Lotus Eaters has an ensemble cast, but it primarily focuses on Alice (Antonia Campbell-Hughes), a model-turned-actress (though not a very good actress) who is dating Charlie (musician Johnny Flynn), a drug addict. They run in the same circle with Felix (Benn Northover), a rock musician whose career is taking off. In turn, Felix is involved with the manipulative, slightly-older Orna (Cynthia Fortune Ryan), who intertwines her life with Alice’s with unclear motives. The film explores how this group and their other friends hide behind their lives of sex, drugs, and rock and roll to prevent themselves from having to deal with their actual feelings.
The film explores the self-destruction caused by luxurious idleness, yet in many ways Lotus Eaters as a whole has just as little substance as its characters. On one hand, the actors pull off their characters really well, they look great in their stylish clothes, and the gorgeous black and white cinematography lends a timeless quality to the film, which could easily have been set in London in the 60s or 70s (though after a while it seems like you’re watching a 78 minute long Calvin Klein commercial with all these good-looking people). However, it’s really only mildly amusing watching these superficial characters interact in their drunken and drugged stupors. In that sense, it’s a less clever version of the “young people with access with too much money” theme Whit Stillman did in Metropolitan back in 1990.
That doesn’t mean audiences aren’t due another film touching on that theme, but Lotus Eaters is simply less interesting than it could be considering how strong these characters are. The “fly on the wall” storytelling style of Lotus Eaters doesn’t seem to be the best way to explore these personalities, and I believe that McGuinness and co-writer Brendan Grant could have said so much more with these characters.
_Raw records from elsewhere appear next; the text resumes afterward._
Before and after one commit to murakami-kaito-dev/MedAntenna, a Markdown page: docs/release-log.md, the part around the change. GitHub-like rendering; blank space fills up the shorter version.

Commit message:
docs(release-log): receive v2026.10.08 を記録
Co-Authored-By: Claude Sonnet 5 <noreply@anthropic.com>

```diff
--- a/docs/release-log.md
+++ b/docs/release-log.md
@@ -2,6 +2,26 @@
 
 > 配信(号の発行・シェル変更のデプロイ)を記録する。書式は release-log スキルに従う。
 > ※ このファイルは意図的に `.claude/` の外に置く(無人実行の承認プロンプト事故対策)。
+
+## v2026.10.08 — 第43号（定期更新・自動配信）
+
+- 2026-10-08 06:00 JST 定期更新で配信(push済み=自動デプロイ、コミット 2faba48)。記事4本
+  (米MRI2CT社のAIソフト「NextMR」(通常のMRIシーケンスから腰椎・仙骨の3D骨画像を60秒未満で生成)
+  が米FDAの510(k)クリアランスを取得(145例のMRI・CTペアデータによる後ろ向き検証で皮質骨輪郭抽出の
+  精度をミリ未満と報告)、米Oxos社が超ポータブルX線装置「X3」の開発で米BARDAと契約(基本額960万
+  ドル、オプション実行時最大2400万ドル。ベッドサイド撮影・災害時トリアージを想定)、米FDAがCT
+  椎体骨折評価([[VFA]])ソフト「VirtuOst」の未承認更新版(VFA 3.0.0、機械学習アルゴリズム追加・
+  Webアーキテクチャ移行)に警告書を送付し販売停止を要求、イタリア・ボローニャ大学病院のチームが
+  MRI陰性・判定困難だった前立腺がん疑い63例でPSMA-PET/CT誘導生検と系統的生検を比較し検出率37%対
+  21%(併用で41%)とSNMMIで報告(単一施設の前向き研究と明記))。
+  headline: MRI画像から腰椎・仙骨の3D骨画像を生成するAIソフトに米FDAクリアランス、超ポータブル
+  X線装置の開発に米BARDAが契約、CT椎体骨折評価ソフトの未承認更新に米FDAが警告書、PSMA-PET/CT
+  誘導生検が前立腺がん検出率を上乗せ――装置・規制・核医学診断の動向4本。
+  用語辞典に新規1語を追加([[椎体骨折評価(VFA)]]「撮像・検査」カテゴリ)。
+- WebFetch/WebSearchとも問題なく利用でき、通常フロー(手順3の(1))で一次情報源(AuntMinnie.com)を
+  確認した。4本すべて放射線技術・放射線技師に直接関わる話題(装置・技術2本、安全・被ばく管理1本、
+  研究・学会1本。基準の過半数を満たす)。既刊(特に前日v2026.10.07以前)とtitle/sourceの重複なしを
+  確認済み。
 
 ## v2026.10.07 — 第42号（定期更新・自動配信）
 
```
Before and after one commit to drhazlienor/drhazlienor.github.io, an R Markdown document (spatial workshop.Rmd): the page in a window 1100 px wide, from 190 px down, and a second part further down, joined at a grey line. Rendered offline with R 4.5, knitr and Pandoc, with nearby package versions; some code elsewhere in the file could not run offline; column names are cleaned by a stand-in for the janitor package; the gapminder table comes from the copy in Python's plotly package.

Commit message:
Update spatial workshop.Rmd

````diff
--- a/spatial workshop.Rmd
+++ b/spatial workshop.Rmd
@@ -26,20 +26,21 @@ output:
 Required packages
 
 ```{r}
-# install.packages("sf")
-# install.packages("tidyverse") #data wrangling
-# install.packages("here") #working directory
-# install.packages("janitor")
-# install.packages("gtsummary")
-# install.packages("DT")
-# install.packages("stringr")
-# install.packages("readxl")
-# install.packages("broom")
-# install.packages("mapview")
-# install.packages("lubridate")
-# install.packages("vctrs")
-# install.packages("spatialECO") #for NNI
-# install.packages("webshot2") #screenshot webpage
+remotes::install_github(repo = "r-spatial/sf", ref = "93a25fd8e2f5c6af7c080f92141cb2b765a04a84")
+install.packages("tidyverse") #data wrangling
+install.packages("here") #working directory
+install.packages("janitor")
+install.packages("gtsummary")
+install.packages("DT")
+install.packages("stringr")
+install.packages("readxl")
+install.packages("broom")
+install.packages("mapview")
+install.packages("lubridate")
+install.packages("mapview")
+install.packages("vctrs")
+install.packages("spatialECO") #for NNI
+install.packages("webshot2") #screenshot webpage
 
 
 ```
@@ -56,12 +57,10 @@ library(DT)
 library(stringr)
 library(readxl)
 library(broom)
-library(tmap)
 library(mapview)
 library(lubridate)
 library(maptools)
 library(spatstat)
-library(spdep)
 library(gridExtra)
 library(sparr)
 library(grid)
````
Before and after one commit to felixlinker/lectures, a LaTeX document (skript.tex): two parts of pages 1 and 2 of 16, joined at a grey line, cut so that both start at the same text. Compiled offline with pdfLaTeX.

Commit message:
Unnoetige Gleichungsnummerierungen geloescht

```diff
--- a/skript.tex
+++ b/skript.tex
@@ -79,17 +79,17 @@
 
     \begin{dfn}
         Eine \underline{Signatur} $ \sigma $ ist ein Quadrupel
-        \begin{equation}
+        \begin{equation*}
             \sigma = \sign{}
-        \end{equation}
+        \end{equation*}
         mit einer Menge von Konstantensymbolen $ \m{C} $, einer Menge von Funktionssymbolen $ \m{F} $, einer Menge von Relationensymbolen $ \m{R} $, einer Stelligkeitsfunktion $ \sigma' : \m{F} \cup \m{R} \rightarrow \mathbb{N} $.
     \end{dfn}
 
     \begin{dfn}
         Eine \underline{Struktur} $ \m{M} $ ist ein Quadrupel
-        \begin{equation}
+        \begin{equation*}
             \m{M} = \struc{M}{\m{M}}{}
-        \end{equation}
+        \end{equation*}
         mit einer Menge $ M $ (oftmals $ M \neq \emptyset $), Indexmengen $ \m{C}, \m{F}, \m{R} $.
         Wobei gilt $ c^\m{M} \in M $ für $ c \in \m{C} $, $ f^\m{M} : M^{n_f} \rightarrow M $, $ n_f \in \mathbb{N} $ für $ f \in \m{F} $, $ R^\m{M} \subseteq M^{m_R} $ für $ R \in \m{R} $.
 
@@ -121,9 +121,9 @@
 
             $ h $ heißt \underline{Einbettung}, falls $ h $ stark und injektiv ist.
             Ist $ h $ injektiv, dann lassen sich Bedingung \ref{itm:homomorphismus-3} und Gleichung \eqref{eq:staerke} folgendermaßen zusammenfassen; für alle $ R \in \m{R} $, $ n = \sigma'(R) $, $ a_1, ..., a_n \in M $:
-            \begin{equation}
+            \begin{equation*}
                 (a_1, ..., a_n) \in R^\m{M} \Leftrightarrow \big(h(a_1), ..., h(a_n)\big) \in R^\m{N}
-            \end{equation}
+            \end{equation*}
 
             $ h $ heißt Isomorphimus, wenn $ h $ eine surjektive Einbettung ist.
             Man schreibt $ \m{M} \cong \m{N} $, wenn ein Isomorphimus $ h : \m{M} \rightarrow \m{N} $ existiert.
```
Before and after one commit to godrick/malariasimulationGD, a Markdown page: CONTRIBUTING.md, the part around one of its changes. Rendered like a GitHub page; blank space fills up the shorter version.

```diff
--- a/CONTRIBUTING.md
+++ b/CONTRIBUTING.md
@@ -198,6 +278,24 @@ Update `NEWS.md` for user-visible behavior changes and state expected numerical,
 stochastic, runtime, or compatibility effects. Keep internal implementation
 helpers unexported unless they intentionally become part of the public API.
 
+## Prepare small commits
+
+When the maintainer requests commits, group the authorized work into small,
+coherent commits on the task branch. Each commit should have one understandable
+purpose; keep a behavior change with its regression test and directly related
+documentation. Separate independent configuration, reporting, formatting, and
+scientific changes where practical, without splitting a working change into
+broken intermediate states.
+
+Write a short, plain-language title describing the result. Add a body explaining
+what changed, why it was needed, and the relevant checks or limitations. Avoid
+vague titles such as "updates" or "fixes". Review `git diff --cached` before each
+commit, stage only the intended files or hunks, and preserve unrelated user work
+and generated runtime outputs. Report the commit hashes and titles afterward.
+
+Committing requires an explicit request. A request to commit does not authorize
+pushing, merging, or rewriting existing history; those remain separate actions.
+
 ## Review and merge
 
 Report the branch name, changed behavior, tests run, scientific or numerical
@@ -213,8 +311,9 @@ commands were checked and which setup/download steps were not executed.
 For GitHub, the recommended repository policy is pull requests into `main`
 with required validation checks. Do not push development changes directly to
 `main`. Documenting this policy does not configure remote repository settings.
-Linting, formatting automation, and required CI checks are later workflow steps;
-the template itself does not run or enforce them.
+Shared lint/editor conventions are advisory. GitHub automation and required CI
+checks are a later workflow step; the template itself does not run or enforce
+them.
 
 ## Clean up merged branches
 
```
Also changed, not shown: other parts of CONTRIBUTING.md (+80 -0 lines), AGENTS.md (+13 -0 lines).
As a result, the 78 minutes tend to drag because there isn’t much story to push the audience along, and that’s a bad sign for such a short film.
RATING: Though Lotus Eaters makes beautiful people doing nothing interesting, there is probably a lot more that could have been done with these characters (4/10).
Lotus Eaters opens in New York on April 5th and Los Angeles on April 12th. It will also be available on VOD on April 12th.